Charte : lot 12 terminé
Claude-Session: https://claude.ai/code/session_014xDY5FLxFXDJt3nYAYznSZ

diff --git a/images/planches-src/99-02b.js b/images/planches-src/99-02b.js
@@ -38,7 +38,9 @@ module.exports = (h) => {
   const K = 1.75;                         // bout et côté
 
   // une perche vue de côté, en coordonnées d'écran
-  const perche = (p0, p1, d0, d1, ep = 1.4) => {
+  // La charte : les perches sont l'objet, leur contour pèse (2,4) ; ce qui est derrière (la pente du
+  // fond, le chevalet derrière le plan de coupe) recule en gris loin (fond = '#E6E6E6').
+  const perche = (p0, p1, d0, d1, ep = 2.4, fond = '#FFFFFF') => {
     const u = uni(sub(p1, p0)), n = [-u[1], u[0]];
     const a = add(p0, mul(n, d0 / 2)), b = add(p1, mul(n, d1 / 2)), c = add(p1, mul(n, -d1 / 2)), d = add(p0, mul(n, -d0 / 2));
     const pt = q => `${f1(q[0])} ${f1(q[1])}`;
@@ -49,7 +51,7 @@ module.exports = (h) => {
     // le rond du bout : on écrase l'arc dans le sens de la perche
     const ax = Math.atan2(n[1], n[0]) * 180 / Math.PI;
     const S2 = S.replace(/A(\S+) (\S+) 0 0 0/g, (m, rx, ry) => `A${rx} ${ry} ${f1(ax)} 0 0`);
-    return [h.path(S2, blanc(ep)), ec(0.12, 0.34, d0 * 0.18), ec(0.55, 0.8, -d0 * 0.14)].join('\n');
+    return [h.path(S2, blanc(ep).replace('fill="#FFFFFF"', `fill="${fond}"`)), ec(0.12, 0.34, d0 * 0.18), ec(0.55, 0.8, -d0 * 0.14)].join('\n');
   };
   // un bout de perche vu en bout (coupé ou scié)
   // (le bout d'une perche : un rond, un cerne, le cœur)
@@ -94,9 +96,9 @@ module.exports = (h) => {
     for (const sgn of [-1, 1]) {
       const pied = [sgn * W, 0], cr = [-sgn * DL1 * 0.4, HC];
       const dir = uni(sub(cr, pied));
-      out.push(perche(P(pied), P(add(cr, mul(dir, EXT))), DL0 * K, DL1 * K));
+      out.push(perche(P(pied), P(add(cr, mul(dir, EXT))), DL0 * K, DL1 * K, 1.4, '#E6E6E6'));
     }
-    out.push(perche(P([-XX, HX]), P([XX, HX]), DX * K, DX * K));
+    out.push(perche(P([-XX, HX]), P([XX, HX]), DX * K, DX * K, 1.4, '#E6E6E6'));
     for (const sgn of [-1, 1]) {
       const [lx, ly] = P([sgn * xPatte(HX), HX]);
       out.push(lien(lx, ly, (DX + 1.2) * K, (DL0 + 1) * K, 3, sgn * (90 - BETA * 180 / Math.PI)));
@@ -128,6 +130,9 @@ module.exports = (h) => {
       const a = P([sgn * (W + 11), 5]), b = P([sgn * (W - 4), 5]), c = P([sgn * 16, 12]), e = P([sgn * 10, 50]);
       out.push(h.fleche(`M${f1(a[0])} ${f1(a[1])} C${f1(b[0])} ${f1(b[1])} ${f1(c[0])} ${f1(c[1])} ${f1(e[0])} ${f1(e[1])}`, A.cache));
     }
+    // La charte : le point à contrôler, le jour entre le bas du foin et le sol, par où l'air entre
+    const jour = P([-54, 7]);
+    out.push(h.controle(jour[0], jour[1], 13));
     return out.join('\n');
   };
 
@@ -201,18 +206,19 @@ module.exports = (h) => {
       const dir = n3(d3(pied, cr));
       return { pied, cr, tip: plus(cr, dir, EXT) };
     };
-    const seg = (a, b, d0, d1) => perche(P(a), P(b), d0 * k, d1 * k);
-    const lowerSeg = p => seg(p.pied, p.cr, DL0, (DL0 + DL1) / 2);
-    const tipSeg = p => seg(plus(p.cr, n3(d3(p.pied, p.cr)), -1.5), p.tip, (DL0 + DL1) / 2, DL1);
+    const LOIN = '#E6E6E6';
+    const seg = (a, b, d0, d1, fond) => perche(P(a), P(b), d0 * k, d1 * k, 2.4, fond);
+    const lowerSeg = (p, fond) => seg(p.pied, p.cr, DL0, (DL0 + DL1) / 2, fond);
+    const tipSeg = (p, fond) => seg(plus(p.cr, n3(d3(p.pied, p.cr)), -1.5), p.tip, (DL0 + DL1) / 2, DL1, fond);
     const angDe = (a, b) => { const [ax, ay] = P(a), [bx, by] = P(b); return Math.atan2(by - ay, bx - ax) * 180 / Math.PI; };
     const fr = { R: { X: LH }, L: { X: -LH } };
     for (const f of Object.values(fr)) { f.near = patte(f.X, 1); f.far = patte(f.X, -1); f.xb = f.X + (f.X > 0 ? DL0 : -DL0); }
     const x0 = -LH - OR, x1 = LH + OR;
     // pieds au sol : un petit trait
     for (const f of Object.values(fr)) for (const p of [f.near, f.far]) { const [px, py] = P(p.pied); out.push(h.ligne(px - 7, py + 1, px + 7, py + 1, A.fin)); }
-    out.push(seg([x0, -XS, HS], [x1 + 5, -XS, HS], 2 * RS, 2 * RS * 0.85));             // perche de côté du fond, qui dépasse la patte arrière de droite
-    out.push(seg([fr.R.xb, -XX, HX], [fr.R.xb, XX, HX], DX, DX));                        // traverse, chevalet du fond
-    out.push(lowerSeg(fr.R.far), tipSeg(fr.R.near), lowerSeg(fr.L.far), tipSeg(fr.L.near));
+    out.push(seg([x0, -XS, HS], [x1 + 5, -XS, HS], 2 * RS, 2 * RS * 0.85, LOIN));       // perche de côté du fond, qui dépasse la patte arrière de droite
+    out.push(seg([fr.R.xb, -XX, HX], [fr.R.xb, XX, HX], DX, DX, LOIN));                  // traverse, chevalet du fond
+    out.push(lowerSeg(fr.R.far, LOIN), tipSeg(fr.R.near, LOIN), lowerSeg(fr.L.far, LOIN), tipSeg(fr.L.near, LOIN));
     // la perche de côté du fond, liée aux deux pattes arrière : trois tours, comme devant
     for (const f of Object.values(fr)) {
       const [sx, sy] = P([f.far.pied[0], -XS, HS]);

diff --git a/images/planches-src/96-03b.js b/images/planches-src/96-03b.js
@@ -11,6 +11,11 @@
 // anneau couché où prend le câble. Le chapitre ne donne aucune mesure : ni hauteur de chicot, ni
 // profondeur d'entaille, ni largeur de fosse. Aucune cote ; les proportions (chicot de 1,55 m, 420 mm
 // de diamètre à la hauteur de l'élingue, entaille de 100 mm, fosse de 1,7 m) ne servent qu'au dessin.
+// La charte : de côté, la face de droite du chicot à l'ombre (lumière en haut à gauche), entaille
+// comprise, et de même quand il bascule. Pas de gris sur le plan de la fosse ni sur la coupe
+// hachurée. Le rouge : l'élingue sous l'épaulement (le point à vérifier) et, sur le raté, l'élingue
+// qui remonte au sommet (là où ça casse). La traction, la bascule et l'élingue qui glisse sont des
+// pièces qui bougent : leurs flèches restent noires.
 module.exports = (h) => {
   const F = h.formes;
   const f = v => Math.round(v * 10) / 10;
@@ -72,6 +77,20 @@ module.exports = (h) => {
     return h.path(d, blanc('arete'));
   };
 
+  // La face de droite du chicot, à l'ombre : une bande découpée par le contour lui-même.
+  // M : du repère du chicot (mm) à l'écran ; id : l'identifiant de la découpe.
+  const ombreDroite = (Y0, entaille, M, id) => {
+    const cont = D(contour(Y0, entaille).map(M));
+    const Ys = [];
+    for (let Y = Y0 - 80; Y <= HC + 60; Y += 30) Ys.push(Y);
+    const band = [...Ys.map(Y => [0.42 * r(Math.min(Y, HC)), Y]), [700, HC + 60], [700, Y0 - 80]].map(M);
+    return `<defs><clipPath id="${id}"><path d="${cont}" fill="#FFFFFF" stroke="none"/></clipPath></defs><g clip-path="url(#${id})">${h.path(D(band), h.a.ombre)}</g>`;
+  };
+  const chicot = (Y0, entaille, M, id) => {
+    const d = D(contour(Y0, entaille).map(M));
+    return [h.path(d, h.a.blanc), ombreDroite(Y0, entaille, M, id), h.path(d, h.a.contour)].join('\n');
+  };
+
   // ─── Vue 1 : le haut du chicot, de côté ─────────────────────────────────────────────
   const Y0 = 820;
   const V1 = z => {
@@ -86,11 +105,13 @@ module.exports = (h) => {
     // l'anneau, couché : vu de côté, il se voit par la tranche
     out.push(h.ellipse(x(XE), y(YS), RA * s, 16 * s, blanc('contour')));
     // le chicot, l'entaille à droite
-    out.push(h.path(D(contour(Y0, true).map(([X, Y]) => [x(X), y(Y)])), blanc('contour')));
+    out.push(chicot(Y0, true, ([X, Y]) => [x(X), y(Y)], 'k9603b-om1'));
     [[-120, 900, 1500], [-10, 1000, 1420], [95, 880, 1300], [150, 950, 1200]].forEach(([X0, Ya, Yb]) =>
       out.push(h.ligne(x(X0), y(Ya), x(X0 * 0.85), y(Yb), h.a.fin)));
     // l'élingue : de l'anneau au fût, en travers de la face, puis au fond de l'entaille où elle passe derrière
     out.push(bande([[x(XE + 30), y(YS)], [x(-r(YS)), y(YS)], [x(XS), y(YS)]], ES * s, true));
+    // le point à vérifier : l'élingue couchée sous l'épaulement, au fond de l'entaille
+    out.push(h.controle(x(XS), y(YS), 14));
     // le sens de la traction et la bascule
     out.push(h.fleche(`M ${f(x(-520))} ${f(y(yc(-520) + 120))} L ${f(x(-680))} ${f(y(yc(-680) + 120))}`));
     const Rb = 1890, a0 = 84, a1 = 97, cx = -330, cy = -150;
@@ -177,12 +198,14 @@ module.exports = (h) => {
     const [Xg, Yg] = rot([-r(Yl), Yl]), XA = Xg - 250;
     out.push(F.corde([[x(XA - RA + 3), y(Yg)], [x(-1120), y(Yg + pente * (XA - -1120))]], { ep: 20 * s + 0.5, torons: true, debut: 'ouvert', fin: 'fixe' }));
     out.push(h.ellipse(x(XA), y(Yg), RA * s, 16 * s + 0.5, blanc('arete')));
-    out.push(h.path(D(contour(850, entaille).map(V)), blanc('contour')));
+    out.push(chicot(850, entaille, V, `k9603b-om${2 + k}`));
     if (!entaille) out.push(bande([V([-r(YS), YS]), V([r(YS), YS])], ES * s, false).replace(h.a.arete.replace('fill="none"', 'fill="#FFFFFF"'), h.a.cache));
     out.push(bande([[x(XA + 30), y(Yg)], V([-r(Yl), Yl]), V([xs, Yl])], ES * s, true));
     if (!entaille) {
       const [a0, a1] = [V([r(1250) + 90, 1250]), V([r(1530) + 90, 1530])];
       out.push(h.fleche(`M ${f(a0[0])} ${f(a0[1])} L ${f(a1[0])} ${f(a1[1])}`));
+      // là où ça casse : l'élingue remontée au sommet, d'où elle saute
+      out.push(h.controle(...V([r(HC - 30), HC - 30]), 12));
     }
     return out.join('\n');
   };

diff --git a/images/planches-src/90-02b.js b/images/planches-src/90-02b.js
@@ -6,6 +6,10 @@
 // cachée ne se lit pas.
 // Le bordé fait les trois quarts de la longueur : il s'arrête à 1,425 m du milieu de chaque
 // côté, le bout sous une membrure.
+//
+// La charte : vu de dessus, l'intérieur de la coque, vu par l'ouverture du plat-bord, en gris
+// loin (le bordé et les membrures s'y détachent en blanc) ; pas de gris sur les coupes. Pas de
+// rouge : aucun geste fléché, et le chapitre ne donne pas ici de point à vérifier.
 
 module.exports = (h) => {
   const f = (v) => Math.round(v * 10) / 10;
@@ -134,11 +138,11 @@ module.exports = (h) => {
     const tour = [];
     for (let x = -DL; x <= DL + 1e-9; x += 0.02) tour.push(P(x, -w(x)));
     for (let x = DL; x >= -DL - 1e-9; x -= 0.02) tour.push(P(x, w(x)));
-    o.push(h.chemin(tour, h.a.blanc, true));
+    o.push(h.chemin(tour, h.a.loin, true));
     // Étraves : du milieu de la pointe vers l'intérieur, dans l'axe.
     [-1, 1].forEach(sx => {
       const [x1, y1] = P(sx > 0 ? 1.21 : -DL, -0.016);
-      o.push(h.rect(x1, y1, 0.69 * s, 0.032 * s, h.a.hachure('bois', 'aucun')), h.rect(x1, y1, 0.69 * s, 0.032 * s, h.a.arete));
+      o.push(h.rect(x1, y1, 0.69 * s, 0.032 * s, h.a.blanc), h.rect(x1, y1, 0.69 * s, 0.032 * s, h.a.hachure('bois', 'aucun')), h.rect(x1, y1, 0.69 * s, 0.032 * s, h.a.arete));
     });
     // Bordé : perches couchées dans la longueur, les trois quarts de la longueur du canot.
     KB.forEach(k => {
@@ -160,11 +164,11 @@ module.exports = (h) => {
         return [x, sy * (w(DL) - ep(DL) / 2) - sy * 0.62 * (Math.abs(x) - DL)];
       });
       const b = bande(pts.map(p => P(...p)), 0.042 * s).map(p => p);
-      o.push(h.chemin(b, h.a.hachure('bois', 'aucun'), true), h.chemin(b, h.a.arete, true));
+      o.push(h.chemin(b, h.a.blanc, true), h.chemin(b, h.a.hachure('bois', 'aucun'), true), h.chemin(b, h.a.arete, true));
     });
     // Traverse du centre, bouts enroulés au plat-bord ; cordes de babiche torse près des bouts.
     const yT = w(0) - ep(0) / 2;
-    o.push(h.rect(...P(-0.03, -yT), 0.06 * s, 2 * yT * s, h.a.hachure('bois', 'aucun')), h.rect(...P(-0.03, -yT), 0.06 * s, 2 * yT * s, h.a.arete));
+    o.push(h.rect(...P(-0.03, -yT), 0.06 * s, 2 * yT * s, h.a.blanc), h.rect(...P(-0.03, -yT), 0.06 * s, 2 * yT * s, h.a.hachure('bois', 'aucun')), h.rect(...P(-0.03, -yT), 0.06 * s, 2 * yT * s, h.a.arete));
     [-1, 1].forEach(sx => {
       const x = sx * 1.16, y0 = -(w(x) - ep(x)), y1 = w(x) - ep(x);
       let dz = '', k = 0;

+ + + +

**INSTRUCTIONS FOR THE TASK:** Please give back exactly the lines of the listing above that run from the one containing "const pt = q" through the one containing "-128,6 +130,9 @@", and only those.

**REPLY:**
     const pt = q => `${f1(q[0])} ${f1(q[1])}`;
@@ -49,7 +51,7 @@ module.exports = (h) => {
     // le rond du bout : on écrase l'arc dans le sens de la perche
     const ax = Math.atan2(n[1], n[0]) * 180 / Math.PI;
     const S2 = S.replace(/A(\S+) (\S+) 0 0 0/g, (m, rx, ry) => `A${rx} ${ry} ${f1(ax)} 0 0`);
-    return [h.path(S2, blanc(ep)), ec(0.12, 0.34, d0 * 0.18), ec(0.55, 0.8, -d0 * 0.14)].join('\n');
+    return [h.path(S2, blanc(ep).replace('fill="#FFFFFF"', `fill="${fond}"`)), ec(0.12, 0.34, d0 * 0.18), ec(0.55, 0.8, -d0 * 0.14)].join('\n');
   };
   // un bout de perche vu en bout (coupé ou scié)
   // (le bout d'une perche : un rond, un cerne, le cœur)
@@ -94,9 +96,9 @@ module.exports = (h) => {
     for (const sgn of [-1, 1]) {
       const pied = [sgn * W, 0], cr = [-sgn * DL1 * 0.4, HC];
       const dir = uni(sub(cr, pied));
-      out.push(perche(P(pied), P(add(cr, mul(dir, EXT))), DL0 * K, DL1 * K));
+      out.push(perche(P(pied), P(add(cr, mul(dir, EXT))), DL0 * K, DL1 * K, 1.4, '#E6E6E6'));
     }
-    out.push(perche(P([-XX, HX]), P([XX, HX]), DX * K, DX * K));
+    out.push(perche(P([-XX, HX]), P([XX, HX]), DX * K, DX * K, 1.4, '#E6E6E6'));
     for (const sgn of [-1, 1]) {
       const [lx, ly] = P([sgn * xPatte(HX), HX]);
       out.push(lien(lx, ly, (DX + 1.2) * K, (DL0 + 1) * K, 3, sgn * (90 - BETA * 180 / Math.PI)));
@@ -128,6 +130,9 @@ module.exports = (h) => {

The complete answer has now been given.